Late-night feed. Susan Scott, South Africa.
The world’s top photographic competition, the Wildlife Photographer of the Year Competition held annually in London, announced this year’s winners at a gala event, which took place in the city’s Natural History Museum, recently.
Submissions for this prestigious competition are made by photographers from around the world with only 100 images out of the 45, 000 entries submitted making the final selection.
South African film director, Susan Scott was a recipient of one of those 100 awards given out for her image of two black rhino calves orphaned by rhino poaching in KwaZulu-Natal.
Scott took the image when she was filming at an undisclosed orphanage for her film, STROOP- Journey Into the Rhino Horn War’.
The feature length documentary, four years in the making, was recently screened in the US to critical acclaim, winning awards at major film festivals such as the San Francisco Green Film Festival and the San Diego International Film Festival.
Last week saw the film win an additional three awards at festivals in LA, the film capital of the world.
Scott said, “While filming STROOP, I often found myself in these incredible situations and I always felt so privileged to be there documenting it for the film.
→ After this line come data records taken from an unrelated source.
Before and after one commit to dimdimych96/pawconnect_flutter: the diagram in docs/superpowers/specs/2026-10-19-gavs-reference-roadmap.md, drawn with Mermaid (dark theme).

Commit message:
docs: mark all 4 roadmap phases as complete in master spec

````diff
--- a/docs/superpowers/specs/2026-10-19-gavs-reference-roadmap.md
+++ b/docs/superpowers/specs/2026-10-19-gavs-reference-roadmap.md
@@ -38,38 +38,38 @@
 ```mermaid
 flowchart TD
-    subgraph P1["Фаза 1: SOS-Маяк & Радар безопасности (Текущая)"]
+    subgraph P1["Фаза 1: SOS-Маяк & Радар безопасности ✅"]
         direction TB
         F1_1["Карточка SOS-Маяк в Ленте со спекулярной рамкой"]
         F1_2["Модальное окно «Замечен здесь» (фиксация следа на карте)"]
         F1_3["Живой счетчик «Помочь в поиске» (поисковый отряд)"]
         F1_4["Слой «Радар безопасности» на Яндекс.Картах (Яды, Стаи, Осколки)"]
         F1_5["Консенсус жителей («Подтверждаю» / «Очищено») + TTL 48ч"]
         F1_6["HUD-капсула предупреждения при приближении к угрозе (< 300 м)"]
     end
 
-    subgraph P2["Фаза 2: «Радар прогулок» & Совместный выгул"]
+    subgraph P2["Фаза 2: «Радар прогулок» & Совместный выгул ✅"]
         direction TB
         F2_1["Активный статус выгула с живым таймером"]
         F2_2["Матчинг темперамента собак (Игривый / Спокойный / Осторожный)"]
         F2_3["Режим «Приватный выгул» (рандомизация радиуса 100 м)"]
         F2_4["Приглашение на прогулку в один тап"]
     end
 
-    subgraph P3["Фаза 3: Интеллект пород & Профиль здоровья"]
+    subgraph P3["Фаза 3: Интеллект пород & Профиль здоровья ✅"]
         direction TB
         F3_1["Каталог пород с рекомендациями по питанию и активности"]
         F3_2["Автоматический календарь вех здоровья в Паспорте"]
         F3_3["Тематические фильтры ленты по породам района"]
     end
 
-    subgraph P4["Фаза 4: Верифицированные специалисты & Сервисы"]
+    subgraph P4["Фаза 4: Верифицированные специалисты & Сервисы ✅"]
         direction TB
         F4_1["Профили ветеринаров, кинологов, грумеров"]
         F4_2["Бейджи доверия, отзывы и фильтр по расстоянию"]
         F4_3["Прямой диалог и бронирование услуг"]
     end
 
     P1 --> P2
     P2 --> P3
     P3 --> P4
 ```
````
So I often switched the camera off video and would quickly click one or two stills of the moment.”
She added, “A film powerfully transports us into that world and that is what STROOP does, but an image is something special, it’s that moment frozen, always there for us to absorb the power of it.”
Describing the lead up to the shot, Scott said when she followed Axel in to feed the black rhinos, she knew it was pitch black and that she could not light with a flash or a handheld light due to the strict conditions they had set up to reduce stress on the animals.
“So when he walked to where they had been sleeping under the lights to feed them, I was struck by how beautiful the moment looked and of course the black forms in the red light signifies so much. The red is unfortunately the colour of where they came from… red blood from the deaths of their mothers and black for their name, black rhinos… but also the human who represents the species who changed their lives,” she explained.
It also very powerfully sums up the rhino poaching crisis, especially as they are now dependent on humans to live.
“So capturing this moment in the small space of time was difficult due to having to capture it handheld on a grainy ISO, but I think it all adds to the feel of that moment,” added Scott.
She further stated, “I was struck by the two colours – red and black; our human eye captures so much more than what a photograph can, in terms of light range, but this is exactly how that moment looked and I couldn’t even see Axel’s facial expression but I knew he was tired and that the babies were also tired and sleepy.”
For her, it’s such a peaceful moment representing a backstory of tremendous violence.
“So it’s the two colours that I like the most,” she concluded.